This week’s skirmish between Washington and Ankara—both parties have upped tariffs on one another’s goods—follow months of escalating fears that international trade disputes will stymie Chinese economic growth and therefore industrial demand in the world’s largest metals market.

While Beijing has sought to assuage investor fears about the prospect of an economic slowdown by trailing fiscal and monetary stimulus, economic data released Tuesday showed that fixed-asset investment and industrial production undershot market expectations.

“There are still concerns of a slowdown in the second half of 2018 despite the stimuli, and the trade conflict with the U.S. shows no signs of cooling,” said Vivienne Lloyd, senior analyst at Macquarie.

While the broader commodities basket faced general pressure, copper faced its own particular bearishness as well, with the prospect of a labor dispute at BHP Billiton ’s Chilean Escondida operation, the world’s largest copper mine, having all but evaporated.

A 44-day strike at the mine last year prompted investor to support copper prices amid fears of reduced supply. After a back-and-forth between miners and management and a week of government mediation, investors had priced in a repeat strike.

But on the last day of negotiations, a settlement appeared closer.

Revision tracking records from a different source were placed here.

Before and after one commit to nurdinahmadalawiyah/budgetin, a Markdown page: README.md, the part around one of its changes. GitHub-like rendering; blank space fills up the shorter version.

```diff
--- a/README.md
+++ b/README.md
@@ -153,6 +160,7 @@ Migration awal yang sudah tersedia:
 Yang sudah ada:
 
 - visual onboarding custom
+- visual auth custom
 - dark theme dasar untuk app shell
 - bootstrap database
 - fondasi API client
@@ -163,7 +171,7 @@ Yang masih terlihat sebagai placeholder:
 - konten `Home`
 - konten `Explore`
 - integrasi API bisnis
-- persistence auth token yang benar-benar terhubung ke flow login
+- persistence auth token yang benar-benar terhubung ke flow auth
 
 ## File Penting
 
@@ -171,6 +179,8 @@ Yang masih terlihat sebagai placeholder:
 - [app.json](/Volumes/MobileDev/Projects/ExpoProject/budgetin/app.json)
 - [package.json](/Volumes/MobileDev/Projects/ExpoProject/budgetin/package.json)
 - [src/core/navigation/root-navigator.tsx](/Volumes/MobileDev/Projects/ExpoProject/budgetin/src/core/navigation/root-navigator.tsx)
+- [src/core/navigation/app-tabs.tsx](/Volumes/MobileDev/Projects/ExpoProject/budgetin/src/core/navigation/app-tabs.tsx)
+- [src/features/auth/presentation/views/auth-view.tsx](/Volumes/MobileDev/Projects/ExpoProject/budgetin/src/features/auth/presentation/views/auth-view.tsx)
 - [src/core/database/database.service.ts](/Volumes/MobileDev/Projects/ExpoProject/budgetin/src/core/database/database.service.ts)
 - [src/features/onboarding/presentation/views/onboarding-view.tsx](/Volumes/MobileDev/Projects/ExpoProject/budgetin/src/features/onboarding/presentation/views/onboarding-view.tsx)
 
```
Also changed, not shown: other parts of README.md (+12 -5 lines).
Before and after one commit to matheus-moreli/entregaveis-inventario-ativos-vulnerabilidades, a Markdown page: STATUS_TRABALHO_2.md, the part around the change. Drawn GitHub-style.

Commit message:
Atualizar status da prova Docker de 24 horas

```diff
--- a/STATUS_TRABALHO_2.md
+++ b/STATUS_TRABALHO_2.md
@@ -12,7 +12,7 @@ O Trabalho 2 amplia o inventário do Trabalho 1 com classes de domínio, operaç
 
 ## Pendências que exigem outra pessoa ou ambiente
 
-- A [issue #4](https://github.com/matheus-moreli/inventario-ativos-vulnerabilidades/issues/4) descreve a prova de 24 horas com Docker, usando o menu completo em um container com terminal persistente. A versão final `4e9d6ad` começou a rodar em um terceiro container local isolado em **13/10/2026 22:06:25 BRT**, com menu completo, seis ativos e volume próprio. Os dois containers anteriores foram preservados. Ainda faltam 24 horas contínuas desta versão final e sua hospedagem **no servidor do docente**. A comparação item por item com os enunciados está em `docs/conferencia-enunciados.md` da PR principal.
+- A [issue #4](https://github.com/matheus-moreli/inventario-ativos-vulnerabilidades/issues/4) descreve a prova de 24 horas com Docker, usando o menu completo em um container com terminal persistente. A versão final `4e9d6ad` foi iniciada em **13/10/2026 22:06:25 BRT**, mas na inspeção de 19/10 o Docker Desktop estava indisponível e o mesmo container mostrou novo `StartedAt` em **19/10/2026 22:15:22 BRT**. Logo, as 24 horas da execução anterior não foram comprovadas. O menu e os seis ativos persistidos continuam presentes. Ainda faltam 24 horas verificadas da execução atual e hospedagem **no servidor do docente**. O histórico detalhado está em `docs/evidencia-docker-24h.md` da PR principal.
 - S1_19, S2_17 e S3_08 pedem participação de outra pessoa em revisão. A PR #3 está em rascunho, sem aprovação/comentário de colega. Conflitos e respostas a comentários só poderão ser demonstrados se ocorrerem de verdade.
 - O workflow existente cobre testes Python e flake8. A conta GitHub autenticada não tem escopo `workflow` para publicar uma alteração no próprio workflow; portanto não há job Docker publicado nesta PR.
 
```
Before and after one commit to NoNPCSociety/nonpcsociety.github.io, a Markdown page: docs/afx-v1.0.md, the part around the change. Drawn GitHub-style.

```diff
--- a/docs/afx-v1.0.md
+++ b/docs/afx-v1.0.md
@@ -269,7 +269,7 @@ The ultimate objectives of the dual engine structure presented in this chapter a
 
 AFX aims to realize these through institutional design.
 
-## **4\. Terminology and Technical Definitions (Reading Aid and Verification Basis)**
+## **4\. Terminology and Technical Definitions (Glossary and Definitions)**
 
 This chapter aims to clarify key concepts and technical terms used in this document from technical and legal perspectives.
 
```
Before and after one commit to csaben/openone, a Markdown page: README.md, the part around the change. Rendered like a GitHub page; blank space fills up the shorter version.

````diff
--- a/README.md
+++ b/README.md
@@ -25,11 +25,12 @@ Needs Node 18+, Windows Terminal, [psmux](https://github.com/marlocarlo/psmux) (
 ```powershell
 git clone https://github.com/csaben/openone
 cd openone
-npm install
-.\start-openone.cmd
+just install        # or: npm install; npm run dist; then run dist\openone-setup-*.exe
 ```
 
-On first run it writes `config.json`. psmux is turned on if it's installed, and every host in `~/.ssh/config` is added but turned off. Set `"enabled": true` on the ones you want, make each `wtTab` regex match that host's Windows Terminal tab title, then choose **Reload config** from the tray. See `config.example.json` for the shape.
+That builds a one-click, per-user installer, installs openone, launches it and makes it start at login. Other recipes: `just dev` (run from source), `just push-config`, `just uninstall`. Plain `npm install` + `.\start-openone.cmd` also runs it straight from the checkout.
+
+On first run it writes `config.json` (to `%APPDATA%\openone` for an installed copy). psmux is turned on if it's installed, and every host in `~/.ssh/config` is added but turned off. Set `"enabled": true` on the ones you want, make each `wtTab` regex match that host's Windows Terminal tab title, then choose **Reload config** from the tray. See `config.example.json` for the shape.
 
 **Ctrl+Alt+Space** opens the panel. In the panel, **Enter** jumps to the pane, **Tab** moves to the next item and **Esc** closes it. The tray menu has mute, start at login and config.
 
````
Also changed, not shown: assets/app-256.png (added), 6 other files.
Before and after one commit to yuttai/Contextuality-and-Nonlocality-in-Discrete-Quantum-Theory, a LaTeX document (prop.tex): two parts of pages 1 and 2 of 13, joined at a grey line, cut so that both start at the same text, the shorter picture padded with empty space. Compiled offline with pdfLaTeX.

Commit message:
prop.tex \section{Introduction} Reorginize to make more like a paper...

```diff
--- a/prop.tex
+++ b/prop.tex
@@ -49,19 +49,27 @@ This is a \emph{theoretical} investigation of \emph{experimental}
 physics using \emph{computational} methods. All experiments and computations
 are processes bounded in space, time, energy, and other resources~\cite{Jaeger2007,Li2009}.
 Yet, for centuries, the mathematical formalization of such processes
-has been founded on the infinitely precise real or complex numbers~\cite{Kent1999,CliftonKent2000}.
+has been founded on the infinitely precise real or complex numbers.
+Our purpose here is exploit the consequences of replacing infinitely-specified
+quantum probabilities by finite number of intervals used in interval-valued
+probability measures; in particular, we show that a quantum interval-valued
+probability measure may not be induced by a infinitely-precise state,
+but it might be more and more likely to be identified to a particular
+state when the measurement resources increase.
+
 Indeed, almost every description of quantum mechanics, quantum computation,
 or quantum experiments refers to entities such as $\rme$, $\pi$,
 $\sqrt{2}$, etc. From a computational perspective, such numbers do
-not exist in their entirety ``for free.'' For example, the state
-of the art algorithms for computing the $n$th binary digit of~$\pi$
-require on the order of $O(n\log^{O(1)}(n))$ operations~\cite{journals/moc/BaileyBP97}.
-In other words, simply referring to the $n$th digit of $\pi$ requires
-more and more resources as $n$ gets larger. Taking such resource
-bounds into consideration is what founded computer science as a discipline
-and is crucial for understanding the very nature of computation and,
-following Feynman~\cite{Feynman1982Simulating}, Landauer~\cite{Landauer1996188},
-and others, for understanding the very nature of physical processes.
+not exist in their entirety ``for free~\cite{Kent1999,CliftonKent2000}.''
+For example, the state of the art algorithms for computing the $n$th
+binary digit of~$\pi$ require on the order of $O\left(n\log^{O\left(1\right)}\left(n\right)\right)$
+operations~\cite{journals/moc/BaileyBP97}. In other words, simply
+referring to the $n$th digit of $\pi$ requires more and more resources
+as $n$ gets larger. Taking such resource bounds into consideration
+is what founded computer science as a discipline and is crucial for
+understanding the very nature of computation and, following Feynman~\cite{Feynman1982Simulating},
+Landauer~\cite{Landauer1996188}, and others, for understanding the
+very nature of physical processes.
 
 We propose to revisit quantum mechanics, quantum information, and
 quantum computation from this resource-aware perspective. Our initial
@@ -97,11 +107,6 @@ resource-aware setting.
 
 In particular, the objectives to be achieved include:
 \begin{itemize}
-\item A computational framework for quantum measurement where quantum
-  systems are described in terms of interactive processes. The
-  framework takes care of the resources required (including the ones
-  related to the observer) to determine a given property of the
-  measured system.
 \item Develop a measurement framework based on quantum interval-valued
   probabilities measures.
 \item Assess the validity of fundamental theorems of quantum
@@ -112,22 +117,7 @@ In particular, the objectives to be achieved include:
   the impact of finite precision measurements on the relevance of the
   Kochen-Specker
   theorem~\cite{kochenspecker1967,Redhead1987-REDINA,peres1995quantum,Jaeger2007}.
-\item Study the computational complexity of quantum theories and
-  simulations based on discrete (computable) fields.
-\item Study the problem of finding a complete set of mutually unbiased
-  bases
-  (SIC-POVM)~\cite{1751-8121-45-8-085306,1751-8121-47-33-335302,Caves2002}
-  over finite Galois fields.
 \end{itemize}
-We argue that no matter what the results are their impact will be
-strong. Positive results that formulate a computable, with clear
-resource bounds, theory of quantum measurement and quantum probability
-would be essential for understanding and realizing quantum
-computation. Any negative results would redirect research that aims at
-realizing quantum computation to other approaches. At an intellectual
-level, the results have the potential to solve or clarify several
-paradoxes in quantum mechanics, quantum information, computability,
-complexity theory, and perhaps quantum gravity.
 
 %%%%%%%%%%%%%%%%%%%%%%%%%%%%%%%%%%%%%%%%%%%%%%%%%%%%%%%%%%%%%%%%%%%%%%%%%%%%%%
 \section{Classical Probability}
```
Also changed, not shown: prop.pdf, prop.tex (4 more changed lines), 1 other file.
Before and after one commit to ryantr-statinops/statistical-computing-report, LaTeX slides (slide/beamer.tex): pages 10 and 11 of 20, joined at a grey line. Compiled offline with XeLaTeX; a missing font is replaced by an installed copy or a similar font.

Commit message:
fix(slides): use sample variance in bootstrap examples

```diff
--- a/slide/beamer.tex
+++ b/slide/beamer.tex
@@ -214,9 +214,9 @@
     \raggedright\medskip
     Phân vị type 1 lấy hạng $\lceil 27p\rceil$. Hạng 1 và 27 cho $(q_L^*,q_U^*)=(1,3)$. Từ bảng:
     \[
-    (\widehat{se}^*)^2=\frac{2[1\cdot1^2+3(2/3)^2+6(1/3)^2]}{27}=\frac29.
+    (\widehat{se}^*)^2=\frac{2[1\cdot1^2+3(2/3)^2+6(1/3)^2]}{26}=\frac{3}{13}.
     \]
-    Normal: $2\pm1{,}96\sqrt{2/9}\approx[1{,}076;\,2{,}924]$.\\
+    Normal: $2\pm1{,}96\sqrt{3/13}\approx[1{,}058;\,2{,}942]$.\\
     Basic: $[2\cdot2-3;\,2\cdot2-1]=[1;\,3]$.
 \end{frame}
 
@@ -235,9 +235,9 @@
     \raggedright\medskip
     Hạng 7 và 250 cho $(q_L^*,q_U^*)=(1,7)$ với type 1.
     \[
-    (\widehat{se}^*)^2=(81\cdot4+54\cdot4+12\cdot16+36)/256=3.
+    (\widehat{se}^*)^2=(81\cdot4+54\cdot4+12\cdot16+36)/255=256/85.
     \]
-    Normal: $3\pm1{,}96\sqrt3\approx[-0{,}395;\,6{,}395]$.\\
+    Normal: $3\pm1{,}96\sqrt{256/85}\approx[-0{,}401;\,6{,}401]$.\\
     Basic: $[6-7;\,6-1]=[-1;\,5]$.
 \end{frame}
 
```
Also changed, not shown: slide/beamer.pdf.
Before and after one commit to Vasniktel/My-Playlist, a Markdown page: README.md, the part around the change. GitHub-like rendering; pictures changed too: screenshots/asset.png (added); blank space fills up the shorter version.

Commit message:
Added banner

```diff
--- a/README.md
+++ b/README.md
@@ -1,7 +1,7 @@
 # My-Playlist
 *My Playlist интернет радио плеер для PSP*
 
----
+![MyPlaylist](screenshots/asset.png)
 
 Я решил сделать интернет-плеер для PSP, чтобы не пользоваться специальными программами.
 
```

The president of Escondida’s No. 1 Union told Reuters that it would consult members about the new proposal.

“Yesterday [the two parties] seemed a lot closer to settlement, and their language seemed calmer and less combative than it tends to before a strike,” said Macquarie’s Ms. Lloyd.

Elsewhere in South America, unions and Pan Pacific Copper Co. Ltd. at the Chilean Caserones mine agreed to extend contract talks, according to Reuters.

The combination of fears over slipping demand and more reliable supply sparked selling late Tuesday, before technical selling added momentum, dragging copper below the key $6,000-a-ton level, Commerzbank analysts said in a note.

Investors were looking out for further labor-related and geopolitical headlines.

Among other precious metals, silver was down 1.39% at $14.87 a troy ounce, palladium was down 2% at $882.25 a troy ounce and platinum was down 2.16%, at $783.85 a troy ounce.

Among other base metals, zinc was down 3.61% at $2,362 a metric ton, aluminum was down 2.15% at $2,025 a metric ton, tin was down 1.75% at $18,755 a metric ton, nickel was down 2.23% at $13,125 a metric ton, and lead was down 2.77% at $2,018.50 a metric ton.

Write to David Hodari at David.Hodari@dowjones.com


Over 100 Years Experience – Manufacturers of Bronze Bearings, Bushings, and Continuous Cast Bars Since 1913